He was tried in absentia. Less than a month later, on 23 September 2015, Mohamed Fahmy and Baher Mohamed were pardoned by Egyptian President Abdel Fatah al-Sisi. Greste received the news of his colleagues’ release while filming a segment for the ABC Television show The Chaser’s Media Circus, which is filmed in front of a live studio audience, and his reaction was caught on camera. The episode was aired the following day. The host of the show Craig Reucassel did a disclaimer at the beginning of the episode, saying that because it was filmed previous to the revelation of the pardon, the show made no acknowledgment of it until the end.

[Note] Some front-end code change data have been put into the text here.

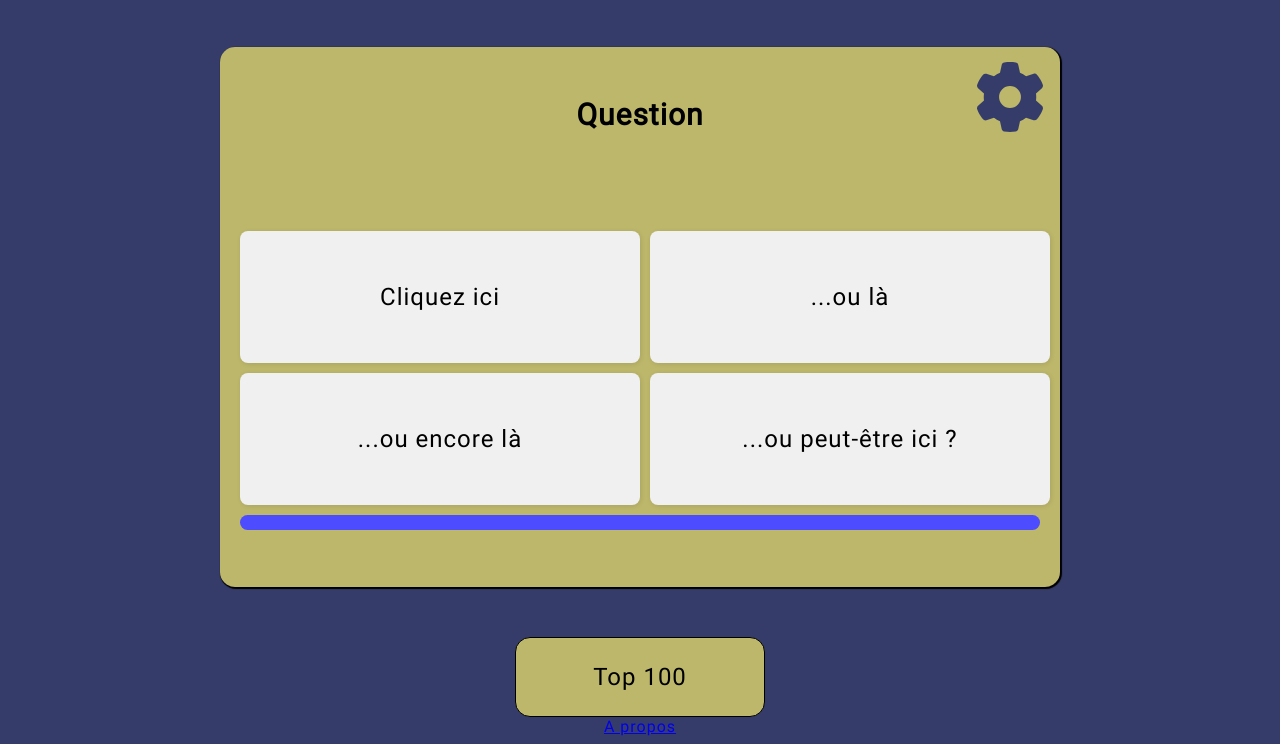
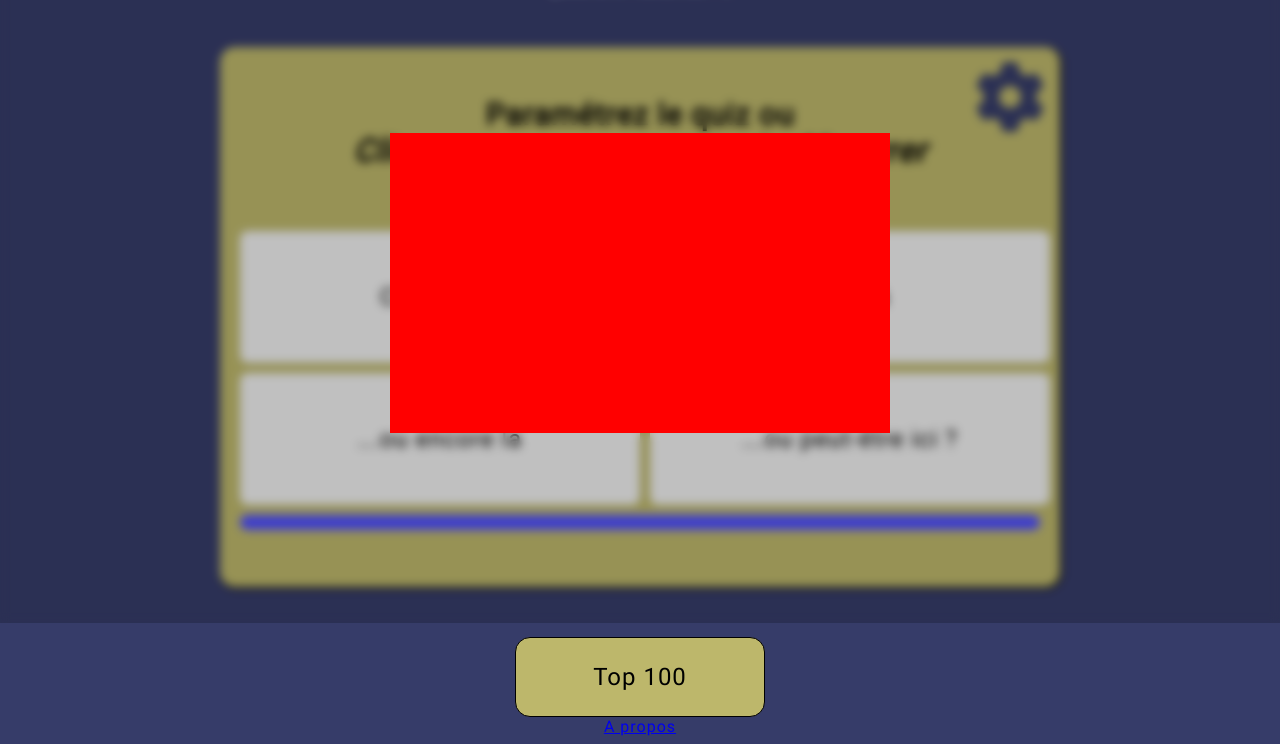
Before and after one commit to GoutteDooo/QuizDesDevs, a website: page public/index.html in a window 1280 px wide. Shown: the part 177-921 px from the top of the page. Drawn offline with nearby package versions, Linux system fonts and the light colour scheme; no server answers.

Commit message:
evo: submit score in attempt to fix

```diff
--- a/public/index.js
+++ b/public/index.js
@@ -621,3 +621,14 @@ document.addEventListener("DOMContentLoaded", async () => {
     console.error("Erreur lors de l'affichage des scores", error);
   }
 });
+
+//Fonction pour créer le formulaire de submit pseudo en cas de challenge
+function createSubmitScoreForm() {
+  const formContainer = document.createElement("div");
+  formContainer.classList.add("submit-score-container");
+  blurBackground.style.display = "block";
+
+  document.body.appendChild(formContainer);
+}
+
+createSubmitScoreForm();
--- a/public/js/top100.js
+++ b/public/js/top100.js
@@ -23,7 +23,3 @@ const playLBSound = () => {
     delete audio_lb.audio;
   }, 2000);
 };
-
-function createSubmitScoreForm() {
-  const formContainer =
-}
--- a/public/style.css
+++ b/public/style.css
@@ -422,7 +422,6 @@ img {
   align-items: center;
   font-size: 1.5rem;
   font-style: normal;
-
 }
 
 .top-100:hover {
@@ -473,3 +472,11 @@ img {
 .top100-li:nth-child(odd) {
   background: var(--bg-text-color);
 }
+
+.submit-score-container {
+  position: absolute;
+  width: 500px;
+  height: 300px;
+  background: red;
+  z-index: 100;
+}
```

He returned to Australia in February 2016 to work as a freelance journalist, speaker, and press freedom advocate. He presented a two-part TV documentary miniseries on Sir John Monash, Monash and Me, which was aired in Australia in 2018. In February 2018, he took up a position at the University of Queensland as “UNESCO Chair in Journalism and Communications”. Along with lawyer Chris Flynn and journalist Peter Wilkinson, Greste founded the Alliance for Journalists’ Freedom. In 2017, Greste wrote and directed Facebook: Cracking the Code, a documentary for Four Corners (Australian TV program), presented by Sarah Ferguson (journalist).
Peter Gretse books
Andrew Greste’s biographical narrative of his family’s efforts to liberate him from jail, Freeing Peter, was published by Penguin Books in 2016. Greste’s first novel, The First Casualty, was released by Penguin Books in 2017. It is said to provide a “first-hand account of how the war on journalists has extended from Middle Eastern battlefields to Western administrations.” It was shortlisted for the Walkley Book Award in 2018.
Greste, together with Mohamed Fahmy and Baher Mohamed, received a special Royal Television Society award for their contributions to journalism on February 19, 2015. Greste accepted the prize for the three in London. Greste has been an outspoken supporter of press freedom and free speech. He received the 2015 Australian Human Rights Medal in appreciation of his work.